The home and the school in times long past, reckoning by hindsight, moulded the child with personal care, marked by concern for its upright character and commitment. The icons in society of yesteryears emerged in an ambience of focussing on virtues and conduct.
Given the imperatives of preparing the child in the family to be abreast of the challenges of life in today’s society by not just being competent but staying competitive without relenting, the nuances of educating, read schooling, have tended to witness a thorough overhauling, which includes the part of training the teacher fraternity to function as teachers. One aspect of that overhauling, among many others, is the law prohibiting corporal punishment to the pupils for not obeying the teacher’s commands or for not being a good student.

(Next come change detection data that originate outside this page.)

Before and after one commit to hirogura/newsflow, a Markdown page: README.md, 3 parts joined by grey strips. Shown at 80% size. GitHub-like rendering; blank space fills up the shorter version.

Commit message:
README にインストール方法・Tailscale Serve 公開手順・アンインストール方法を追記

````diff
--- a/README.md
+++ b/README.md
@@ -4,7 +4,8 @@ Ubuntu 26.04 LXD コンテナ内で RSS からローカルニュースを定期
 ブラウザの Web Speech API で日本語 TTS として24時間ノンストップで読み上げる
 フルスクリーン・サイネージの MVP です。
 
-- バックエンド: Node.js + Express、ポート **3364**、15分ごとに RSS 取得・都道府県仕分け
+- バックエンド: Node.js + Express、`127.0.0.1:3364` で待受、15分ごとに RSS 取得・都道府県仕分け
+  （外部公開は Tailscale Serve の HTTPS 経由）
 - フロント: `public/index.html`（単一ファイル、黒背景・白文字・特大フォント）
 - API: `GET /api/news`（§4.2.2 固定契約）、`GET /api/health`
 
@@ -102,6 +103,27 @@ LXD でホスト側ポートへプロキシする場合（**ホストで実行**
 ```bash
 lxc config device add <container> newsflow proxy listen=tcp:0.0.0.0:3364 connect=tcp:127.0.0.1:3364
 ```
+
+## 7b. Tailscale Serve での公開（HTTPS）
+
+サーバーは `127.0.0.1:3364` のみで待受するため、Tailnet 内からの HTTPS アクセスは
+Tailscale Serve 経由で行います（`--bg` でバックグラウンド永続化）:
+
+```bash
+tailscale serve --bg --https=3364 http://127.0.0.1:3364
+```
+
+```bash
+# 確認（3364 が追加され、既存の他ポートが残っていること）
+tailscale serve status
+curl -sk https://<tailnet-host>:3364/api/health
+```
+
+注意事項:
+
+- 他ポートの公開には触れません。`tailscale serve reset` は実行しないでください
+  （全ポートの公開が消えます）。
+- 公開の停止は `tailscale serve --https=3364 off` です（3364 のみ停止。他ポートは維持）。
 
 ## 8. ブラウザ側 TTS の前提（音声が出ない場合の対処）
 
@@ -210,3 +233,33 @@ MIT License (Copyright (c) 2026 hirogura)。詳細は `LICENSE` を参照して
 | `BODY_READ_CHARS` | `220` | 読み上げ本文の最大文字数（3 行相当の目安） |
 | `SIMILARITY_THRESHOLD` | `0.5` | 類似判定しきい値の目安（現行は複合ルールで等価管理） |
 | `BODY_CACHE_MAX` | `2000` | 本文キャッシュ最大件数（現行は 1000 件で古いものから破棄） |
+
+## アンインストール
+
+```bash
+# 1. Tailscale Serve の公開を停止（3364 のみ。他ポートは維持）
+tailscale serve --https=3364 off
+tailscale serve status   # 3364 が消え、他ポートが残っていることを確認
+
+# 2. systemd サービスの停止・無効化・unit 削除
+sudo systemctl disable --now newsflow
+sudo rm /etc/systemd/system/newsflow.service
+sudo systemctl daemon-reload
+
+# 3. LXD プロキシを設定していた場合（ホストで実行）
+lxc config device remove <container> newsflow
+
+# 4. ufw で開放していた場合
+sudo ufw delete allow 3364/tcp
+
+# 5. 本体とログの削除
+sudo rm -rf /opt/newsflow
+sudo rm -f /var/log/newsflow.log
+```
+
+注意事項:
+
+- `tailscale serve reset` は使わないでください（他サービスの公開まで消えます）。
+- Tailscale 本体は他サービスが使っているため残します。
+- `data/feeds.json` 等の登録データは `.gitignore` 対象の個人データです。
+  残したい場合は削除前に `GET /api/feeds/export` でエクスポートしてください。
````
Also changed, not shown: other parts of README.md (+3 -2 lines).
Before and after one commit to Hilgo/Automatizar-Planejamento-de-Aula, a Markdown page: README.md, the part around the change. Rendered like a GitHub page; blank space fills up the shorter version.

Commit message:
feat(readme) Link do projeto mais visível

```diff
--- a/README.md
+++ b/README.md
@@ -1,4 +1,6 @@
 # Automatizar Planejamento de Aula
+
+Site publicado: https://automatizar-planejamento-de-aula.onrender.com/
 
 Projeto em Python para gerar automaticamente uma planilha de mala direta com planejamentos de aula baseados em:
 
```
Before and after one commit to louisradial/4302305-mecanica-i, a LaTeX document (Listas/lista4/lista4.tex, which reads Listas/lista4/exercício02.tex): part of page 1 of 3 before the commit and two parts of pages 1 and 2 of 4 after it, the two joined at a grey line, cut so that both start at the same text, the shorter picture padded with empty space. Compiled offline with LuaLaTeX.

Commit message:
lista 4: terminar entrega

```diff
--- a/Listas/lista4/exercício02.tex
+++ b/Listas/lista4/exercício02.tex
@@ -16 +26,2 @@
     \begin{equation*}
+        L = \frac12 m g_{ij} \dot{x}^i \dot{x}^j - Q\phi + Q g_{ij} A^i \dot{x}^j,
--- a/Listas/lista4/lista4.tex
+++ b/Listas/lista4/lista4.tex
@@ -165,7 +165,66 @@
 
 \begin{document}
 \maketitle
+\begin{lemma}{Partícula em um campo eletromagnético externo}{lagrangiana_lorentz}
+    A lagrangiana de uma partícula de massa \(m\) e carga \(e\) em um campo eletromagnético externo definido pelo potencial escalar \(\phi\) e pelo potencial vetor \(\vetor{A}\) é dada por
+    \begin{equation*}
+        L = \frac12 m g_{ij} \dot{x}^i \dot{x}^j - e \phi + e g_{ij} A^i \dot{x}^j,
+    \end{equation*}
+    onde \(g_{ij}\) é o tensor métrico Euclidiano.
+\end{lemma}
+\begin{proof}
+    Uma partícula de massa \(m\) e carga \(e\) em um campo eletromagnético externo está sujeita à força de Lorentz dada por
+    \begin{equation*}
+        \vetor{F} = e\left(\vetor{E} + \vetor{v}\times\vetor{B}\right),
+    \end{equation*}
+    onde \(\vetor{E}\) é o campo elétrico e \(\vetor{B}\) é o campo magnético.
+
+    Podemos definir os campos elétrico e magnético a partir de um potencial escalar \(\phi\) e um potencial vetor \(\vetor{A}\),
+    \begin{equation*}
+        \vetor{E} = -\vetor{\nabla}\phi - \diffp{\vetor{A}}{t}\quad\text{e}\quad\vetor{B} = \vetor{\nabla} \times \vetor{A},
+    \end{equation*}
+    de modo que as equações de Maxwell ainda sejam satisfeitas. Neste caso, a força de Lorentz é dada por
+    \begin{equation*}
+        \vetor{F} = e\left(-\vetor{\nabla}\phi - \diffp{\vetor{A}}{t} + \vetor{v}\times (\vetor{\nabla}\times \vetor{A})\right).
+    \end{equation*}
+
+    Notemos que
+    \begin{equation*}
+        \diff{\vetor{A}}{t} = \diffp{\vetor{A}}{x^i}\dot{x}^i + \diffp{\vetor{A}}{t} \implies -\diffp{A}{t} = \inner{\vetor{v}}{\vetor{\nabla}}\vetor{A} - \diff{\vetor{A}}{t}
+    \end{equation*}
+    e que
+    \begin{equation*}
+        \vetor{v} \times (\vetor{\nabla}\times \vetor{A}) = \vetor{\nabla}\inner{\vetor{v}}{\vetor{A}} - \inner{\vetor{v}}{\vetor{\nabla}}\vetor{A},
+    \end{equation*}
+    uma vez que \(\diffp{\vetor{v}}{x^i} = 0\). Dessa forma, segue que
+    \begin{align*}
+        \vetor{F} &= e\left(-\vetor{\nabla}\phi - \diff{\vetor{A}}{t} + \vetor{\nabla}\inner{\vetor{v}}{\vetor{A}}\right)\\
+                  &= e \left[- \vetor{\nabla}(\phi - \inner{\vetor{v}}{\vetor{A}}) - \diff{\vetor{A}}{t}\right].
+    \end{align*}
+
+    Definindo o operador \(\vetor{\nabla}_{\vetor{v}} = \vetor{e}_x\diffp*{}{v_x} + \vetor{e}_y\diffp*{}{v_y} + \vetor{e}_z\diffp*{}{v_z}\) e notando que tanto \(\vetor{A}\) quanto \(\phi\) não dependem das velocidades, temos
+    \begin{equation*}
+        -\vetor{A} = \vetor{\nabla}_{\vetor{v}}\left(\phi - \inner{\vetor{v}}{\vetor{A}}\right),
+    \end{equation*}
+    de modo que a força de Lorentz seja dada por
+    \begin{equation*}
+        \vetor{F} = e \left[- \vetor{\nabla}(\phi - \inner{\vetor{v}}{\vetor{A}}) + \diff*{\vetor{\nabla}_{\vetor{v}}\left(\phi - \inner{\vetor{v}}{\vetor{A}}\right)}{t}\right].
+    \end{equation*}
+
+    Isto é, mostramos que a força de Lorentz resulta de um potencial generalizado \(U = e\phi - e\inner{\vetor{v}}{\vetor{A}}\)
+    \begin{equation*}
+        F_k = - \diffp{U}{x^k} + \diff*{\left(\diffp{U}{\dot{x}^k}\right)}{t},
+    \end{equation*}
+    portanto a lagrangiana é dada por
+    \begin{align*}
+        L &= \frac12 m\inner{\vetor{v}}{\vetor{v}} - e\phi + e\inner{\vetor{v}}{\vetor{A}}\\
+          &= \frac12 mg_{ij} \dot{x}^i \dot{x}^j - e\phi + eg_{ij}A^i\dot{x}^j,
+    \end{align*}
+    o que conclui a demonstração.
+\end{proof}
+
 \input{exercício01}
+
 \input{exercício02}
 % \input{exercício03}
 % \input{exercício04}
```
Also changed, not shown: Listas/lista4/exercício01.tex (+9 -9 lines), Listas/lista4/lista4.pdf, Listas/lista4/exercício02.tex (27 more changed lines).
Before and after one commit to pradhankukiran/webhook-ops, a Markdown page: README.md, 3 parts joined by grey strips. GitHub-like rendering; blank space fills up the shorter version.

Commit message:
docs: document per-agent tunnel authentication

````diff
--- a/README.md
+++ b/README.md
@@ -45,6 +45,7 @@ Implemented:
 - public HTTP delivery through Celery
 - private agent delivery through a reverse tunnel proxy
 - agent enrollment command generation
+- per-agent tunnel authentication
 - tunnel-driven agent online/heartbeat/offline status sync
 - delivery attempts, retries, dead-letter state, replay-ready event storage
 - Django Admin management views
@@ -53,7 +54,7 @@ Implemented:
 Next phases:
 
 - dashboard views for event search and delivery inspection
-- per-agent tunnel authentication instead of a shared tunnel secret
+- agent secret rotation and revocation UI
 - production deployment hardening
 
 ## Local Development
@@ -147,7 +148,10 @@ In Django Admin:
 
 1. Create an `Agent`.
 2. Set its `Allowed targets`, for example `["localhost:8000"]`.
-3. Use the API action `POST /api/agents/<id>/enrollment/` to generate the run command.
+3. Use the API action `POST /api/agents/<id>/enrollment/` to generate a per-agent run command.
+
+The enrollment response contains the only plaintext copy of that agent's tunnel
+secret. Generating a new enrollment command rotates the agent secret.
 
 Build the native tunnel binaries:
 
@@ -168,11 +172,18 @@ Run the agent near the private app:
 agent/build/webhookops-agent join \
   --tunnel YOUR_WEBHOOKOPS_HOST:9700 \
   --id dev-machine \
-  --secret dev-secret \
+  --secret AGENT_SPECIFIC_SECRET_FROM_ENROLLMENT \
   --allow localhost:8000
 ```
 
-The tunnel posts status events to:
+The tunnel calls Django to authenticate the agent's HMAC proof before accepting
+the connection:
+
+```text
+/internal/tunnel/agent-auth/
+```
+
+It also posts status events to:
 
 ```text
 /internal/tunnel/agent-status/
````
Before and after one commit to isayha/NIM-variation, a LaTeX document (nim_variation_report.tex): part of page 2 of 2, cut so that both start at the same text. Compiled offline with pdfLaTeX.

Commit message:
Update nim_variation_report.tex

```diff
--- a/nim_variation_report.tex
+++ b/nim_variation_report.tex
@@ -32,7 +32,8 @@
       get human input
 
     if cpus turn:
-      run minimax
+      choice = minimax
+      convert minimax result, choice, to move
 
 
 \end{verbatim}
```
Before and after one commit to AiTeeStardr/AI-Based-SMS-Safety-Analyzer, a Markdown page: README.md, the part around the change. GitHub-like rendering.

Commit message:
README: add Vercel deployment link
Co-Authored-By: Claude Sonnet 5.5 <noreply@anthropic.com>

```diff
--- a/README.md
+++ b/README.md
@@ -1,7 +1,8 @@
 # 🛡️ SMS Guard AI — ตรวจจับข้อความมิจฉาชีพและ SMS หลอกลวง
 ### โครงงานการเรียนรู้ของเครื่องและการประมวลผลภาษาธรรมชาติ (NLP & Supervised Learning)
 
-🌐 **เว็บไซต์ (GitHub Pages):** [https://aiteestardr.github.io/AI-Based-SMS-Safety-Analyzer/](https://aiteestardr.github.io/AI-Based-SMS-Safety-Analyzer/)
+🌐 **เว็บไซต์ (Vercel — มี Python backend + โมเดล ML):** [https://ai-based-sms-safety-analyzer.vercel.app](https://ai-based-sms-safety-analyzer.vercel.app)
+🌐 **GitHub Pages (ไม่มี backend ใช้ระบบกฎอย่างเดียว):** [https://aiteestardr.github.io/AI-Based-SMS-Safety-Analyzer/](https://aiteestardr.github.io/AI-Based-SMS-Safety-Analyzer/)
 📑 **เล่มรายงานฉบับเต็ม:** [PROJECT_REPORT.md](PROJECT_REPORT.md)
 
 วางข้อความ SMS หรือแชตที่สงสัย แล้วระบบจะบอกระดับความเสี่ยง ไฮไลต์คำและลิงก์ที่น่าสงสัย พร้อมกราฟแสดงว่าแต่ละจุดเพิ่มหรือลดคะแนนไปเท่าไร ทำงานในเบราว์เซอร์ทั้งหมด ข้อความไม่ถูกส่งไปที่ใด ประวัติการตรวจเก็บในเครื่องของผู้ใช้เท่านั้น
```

Unlike in our times, not only corporal (causing physical pain) punishment was considered as treatment but also the parents would not object in days gone by. The only option before the teacher is to pursue the task of teaching through persuasion.
The foregoing essay on the school scene of our times derives from a report in a section of the press last week saying that the President of Philippines has vetoed a draft law that would have made it illegal for parents and teachers to smack their children. Obviously, he is convinced about the message in the Kannada idiom Dandam dashagunam bhavet and the English idiom Spare the rod and spoil the child.